What about consulting teachers directly, through polls? Here, too, the terrain is treacherous, as teachers are far from monolithic. Newer teachers, for example, are far more supportive of merit pay than veterans and are far less reliant on teachers unions (see here). Do all of them have to "buy-in" to a proposal, or just those who will be sticking around for a while? And what do you make of the fact that, according to the most recent Public Agenda survey, only 10 percent of teachers say that low academic standards and expectations are a "very serious" problem in their school (compared to 54 percent who raise such concerns about not having enough money). If raising standards is the cornerstone of any serious reform effort (and it is), then few teachers appear to be "on board."
Maybe what Obama meant to say is that he will work to change the opinion of teachers and earn their buy-in for promising reforms. Maybe, like excellent principals, he'll ask teachers to be open-minded about change and give it a try.
If that's the senator's intent, he should have answered my query by saying, "I'm going to work to get teachers to buy into important reforms, because only by raising expectations, holding schools accountable, and giving kids decent education choices will we close the gaps in our society and compete with the rest of the world." He should have told me that, even if I do look like a teacher.

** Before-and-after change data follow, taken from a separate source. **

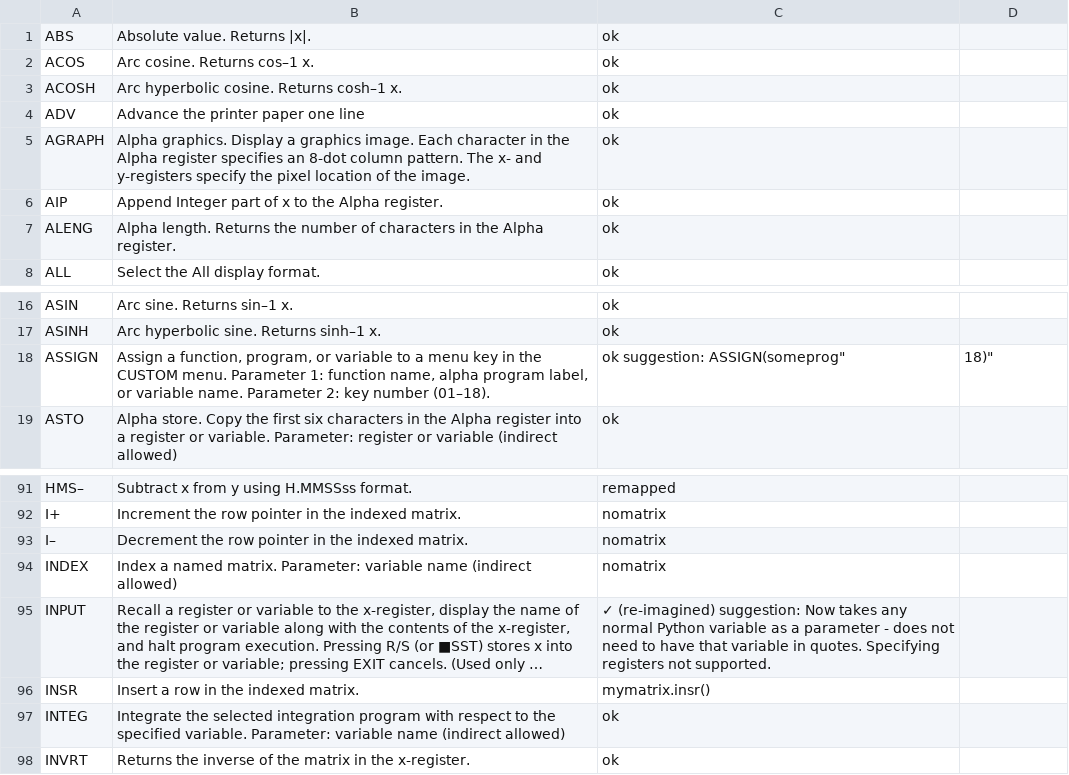
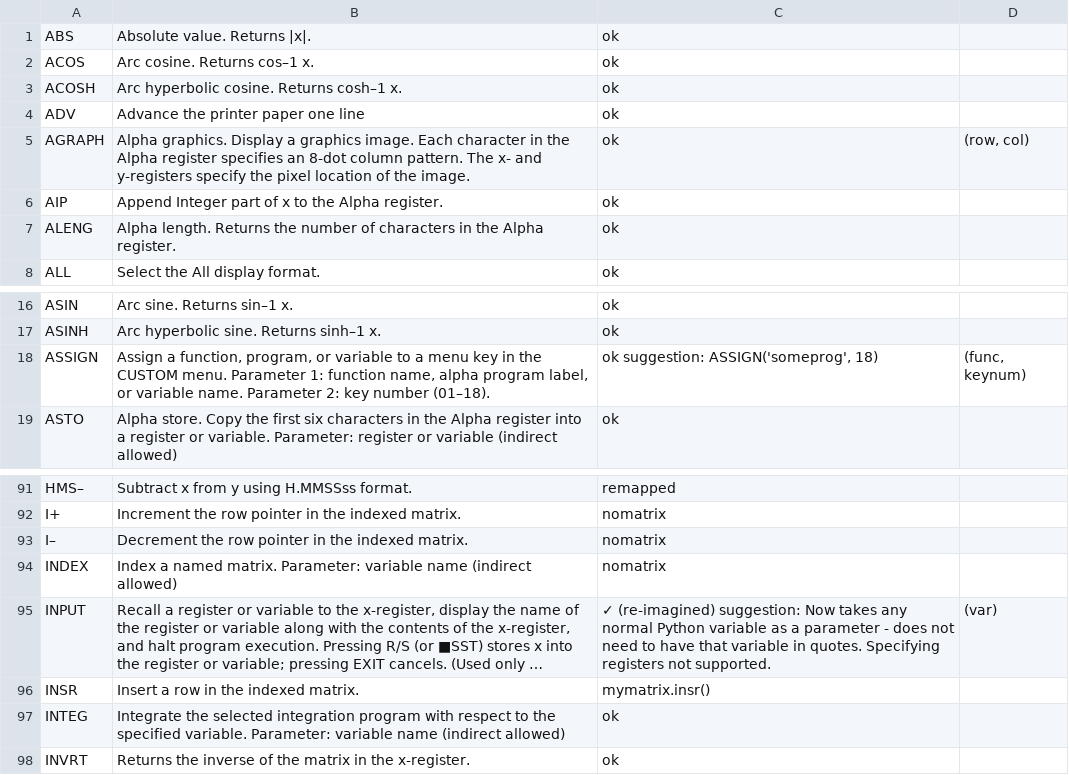
Before and after one commit to abulka/pyrpn, a CSV file: cmd_list.csv, drawn as a sheet; only a part is shown, gaps mark what is left out; long unchanged cells end in …; the diff names each change by its address in the sheet, - before the commit and + after, or states it on an @@ line.

```diff
--- a/cmd_list.csv
+++ b/cmd_list.csv
-D5: (empty)
+D5: (row, col)
-C18: ok suggestion: ASSIGN(someprog"
+C18: ok suggestion: ASSIGN('someprog', 18)
-D18: 18)"
+D18: (func, keynum)
-D95: (empty)
+D95: (var)
```
Also changed, not shown: 5 other files.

By Michael J. Petrilli
Reprinted with permission from National Review Online